DATA LISTING.
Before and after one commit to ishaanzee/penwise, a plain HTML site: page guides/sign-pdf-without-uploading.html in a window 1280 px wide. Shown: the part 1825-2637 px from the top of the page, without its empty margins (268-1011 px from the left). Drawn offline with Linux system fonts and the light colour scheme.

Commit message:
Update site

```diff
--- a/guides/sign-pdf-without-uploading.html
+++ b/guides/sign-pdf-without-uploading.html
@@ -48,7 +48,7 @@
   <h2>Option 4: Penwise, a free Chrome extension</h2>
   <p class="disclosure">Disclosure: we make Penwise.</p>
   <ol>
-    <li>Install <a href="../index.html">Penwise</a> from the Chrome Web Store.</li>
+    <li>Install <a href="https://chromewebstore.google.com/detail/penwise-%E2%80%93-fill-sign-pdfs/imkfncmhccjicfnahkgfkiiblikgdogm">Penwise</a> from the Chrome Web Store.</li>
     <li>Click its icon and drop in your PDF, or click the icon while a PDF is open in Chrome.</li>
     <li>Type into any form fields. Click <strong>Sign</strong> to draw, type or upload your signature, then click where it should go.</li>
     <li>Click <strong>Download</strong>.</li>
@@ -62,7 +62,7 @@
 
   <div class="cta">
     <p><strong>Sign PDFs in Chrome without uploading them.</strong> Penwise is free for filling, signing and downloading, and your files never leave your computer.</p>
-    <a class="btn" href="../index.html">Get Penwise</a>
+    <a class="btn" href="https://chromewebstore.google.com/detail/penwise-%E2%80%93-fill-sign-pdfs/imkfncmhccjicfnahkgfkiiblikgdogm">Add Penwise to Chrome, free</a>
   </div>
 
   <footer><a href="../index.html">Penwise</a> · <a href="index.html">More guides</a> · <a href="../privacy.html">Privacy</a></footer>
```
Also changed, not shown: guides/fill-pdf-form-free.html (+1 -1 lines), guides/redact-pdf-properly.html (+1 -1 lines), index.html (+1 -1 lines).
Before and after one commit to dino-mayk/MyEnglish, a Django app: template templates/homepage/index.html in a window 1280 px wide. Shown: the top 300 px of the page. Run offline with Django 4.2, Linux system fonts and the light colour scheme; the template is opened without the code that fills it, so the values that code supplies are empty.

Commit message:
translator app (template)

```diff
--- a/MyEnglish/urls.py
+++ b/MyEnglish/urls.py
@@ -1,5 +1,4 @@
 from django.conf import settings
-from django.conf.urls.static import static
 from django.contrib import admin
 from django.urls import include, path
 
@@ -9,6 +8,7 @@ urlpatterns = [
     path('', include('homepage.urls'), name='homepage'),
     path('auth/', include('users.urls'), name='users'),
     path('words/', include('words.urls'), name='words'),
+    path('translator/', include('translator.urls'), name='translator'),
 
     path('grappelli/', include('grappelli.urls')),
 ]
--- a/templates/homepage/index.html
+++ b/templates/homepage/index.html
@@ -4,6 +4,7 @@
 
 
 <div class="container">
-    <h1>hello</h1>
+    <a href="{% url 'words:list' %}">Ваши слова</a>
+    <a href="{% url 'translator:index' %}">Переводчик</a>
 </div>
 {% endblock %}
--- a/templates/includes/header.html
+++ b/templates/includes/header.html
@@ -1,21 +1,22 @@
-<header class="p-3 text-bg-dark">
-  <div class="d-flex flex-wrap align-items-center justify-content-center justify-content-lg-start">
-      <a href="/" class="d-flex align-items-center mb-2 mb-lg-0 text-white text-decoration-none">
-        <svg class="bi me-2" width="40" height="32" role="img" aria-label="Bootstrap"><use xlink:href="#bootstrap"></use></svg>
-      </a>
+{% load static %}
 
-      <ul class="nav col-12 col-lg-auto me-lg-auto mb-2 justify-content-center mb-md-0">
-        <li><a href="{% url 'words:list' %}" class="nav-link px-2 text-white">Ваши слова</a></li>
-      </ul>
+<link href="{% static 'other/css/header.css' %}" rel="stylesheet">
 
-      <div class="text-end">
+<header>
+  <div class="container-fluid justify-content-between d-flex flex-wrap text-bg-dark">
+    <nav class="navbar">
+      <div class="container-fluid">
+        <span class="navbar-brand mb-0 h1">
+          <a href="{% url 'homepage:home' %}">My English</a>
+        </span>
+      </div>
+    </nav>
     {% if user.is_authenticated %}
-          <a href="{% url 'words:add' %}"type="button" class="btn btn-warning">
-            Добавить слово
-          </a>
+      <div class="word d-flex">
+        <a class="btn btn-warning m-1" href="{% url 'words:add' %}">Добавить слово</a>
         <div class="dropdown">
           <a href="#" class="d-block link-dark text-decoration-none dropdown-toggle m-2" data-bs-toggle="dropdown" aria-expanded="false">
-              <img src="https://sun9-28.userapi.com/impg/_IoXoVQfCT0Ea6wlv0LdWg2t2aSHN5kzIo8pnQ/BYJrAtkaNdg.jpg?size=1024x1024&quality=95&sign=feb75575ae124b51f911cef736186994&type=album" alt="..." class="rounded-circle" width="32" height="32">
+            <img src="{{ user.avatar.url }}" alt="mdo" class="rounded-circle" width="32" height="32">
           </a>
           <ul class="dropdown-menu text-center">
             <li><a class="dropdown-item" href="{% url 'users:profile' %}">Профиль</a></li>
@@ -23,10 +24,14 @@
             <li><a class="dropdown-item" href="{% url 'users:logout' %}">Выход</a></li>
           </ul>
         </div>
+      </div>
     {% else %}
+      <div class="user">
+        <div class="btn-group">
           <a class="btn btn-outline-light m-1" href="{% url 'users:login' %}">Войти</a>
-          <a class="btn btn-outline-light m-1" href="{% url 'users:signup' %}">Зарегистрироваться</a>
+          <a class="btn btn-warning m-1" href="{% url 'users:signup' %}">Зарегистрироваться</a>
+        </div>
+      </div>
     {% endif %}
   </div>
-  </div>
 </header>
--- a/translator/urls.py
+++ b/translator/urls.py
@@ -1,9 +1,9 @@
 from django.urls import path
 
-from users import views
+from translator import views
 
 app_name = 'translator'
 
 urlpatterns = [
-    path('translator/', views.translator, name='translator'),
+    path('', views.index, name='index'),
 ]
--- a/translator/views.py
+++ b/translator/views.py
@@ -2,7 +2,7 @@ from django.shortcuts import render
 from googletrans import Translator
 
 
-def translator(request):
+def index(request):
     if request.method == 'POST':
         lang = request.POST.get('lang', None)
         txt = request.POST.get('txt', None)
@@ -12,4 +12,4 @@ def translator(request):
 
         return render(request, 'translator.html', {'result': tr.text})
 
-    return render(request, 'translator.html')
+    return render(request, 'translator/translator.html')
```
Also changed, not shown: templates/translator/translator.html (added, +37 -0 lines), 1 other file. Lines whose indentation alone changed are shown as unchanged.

AIM OF THE TASK. Each record is to be given again in full, exactly as it reads.

EXERCISE SOLUTION.
Before and after one commit to ishaanzee/penwise, a plain HTML site: page guides/sign-pdf-without-uploading.html in a window 1280 px wide. Shown: the part 1825-2637 px from the top of the page, without its empty margins (268-1011 px from the left). Drawn offline with Linux system fonts and the light colour scheme.

Commit message:
Update site

```diff
--- a/guides/sign-pdf-without-uploading.html
+++ b/guides/sign-pdf-without-uploading.html
@@ -48,7 +48,7 @@
   <h2>Option 4: Penwise, a free Chrome extension</h2>
   <p class="disclosure">Disclosure: we make Penwise.</p>
   <ol>
-    <li>Install <a href="../index.html">Penwise</a> from the Chrome Web Store.</li>
+    <li>Install <a href="https://chromewebstore.google.com/detail/penwise-%E2%80%93-fill-sign-pdfs/imkfncmhccjicfnahkgfkiiblikgdogm">Penwise</a> from the Chrome Web Store.</li>
     <li>Click its icon and drop in your PDF, or click the icon while a PDF is open in Chrome.</li>
     <li>Type into any form fields. Click <strong>Sign</strong> to draw, type or upload your signature, then click where it should go.</li>
     <li>Click <strong>Download</strong>.</li>
@@ -62,7 +62,7 @@
 
   <div class="cta">
     <p><strong>Sign PDFs in Chrome without uploading them.</strong> Penwise is free for filling, signing and downloading, and your files never leave your computer.</p>
-    <a class="btn" href="../index.html">Get Penwise</a>
+    <a class="btn" href="https://chromewebstore.google.com/detail/penwise-%E2%80%93-fill-sign-pdfs/imkfncmhccjicfnahkgfkiiblikgdogm">Add Penwise to Chrome, free</a>
   </div>
 
   <footer><a href="../index.html">Penwise</a> · <a href="index.html">More guides</a> · <a href="../privacy.html">Privacy</a></footer>
```
Also changed, not shown: guides/fill-pdf-form-free.html (+1 -1 lines), guides/redact-pdf-properly.html (+1 -1 lines), index.html (+1 -1 lines).
Before and after one commit to dino-mayk/MyEnglish, a Django app: template templates/homepage/index.html in a window 1280 px wide. Shown: the top 300 px of the page. Run offline with Django 4.2, Linux system fonts and the light colour scheme; the template is opened without the code that fills it, so the values that code supplies are empty.

Commit message:
translator app (template)

```diff
--- a/MyEnglish/urls.py
+++ b/MyEnglish/urls.py
@@ -1,5 +1,4 @@
 from django.conf import settings
-from django.conf.urls.static import static
 from django.contrib import admin
 from django.urls import include, path
 
@@ -9,6 +8,7 @@ urlpatterns = [
     path('', include('homepage.urls'), name='homepage'),
     path('auth/', include('users.urls'), name='users'),
     path('words/', include('words.urls'), name='words'),
+    path('translator/', include('translator.urls'), name='translator'),
 
     path('grappelli/', include('grappelli.urls')),
 ]
--- a/templates/homepage/index.html
+++ b/templates/homepage/index.html
@@ -4,6 +4,7 @@
 
 
 <div class="container">
-    <h1>hello</h1>
+    <a href="{% url 'words:list' %}">Ваши слова</a>
+    <a href="{% url 'translator:index' %}">Переводчик</a>
 </div>
 {% endblock %}
--- a/templates/includes/header.html
+++ b/templates/includes/header.html
@@ -1,21 +1,22 @@
-<header class="p-3 text-bg-dark">
-  <div class="d-flex flex-wrap align-items-center justify-content-center justify-content-lg-start">
-      <a href="/" class="d-flex align-items-center mb-2 mb-lg-0 text-white text-decoration-none">
-        <svg class="bi me-2" width="40" height="32" role="img" aria-label="Bootstrap"><use xlink:href="#bootstrap"></use></svg>
-      </a>
+{% load static %}
 
-      <ul class="nav col-12 col-lg-auto me-lg-auto mb-2 justify-content-center mb-md-0">
-        <li><a href="{% url 'words:list' %}" class="nav-link px-2 text-white">Ваши слова</a></li>
-      </ul>
+<link href="{% static 'other/css/header.css' %}" rel="stylesheet">
 
-      <div class="text-end">
+<header>
+  <div class="container-fluid justify-content-between d-flex flex-wrap text-bg-dark">
+    <nav class="navbar">
+      <div class="container-fluid">
+        <span class="navbar-brand mb-0 h1">
+          <a href="{% url 'homepage:home' %}">My English</a>
+        </span>
+      </div>
+    </nav>
     {% if user.is_authenticated %}
-          <a href="{% url 'words:add' %}"type="button" class="btn btn-warning">
-            Добавить слово
-          </a>
+      <div class="word d-flex">
+        <a class="btn btn-warning m-1" href="{% url 'words:add' %}">Добавить слово</a>
         <div class="dropdown">
           <a href="#" class="d-block link-dark text-decoration-none dropdown-toggle m-2" data-bs-toggle="dropdown" aria-expanded="false">
-              <img src="https://sun9-28.userapi.com/impg/_IoXoVQfCT0Ea6wlv0LdWg2t2aSHN5kzIo8pnQ/BYJrAtkaNdg.jpg?size=1024x1024&quality=95&sign=feb75575ae124b51f911cef736186994&type=album" alt="..." class="rounded-circle" width="32" height="32">
+            <img src="{{ user.avatar.url }}" alt="mdo" class="rounded-circle" width="32" height="32">
           </a>
           <ul class="dropdown-menu text-center">
             <li><a class="dropdown-item" href="{% url 'users:profile' %}">Профиль</a></li>
@@ -23,10 +24,14 @@
             <li><a class="dropdown-item" href="{% url 'users:logout' %}">Выход</a></li>
           </ul>
         </div>
+      </div>
     {% else %}
+      <div class="user">
+        <div class="btn-group">
           <a class="btn btn-outline-light m-1" href="{% url 'users:login' %}">Войти</a>
-          <a class="btn btn-outline-light m-1" href="{% url 'users:signup' %}">Зарегистрироваться</a>
+          <a class="btn btn-warning m-1" href="{% url 'users:signup' %}">Зарегистрироваться</a>
+        </div>
+      </div>
     {% endif %}
   </div>
-  </div>
 </header>
--- a/translator/urls.py
+++ b/translator/urls.py
@@ -1,9 +1,9 @@
 from django.urls import path
 
-from users import views
+from translator import views
 
 app_name = 'translator'
 
 urlpatterns = [
-    path('translator/', views.translator, name='translator'),
+    path('', views.index, name='index'),
 ]
--- a/translator/views.py
+++ b/translator/views.py
@@ -2,7 +2,7 @@ from django.shortcuts import render
 from googletrans import Translator
 
 
-def translator(request):
+def index(request):
     if request.method == 'POST':
         lang = request.POST.get('lang', None)
         txt = request.POST.get('txt', None)
@@ -12,4 +12,4 @@ def translator(request):
 
         return render(request, 'translator.html', {'result': tr.text})
 
-    return render(request, 'translator.html')
+    return render(request, 'translator/translator.html')
```
Also changed, not shown: templates/translator/translator.html (added, +37 -0 lines), 1 other file. Lines whose indentation alone changed are shown as unchanged.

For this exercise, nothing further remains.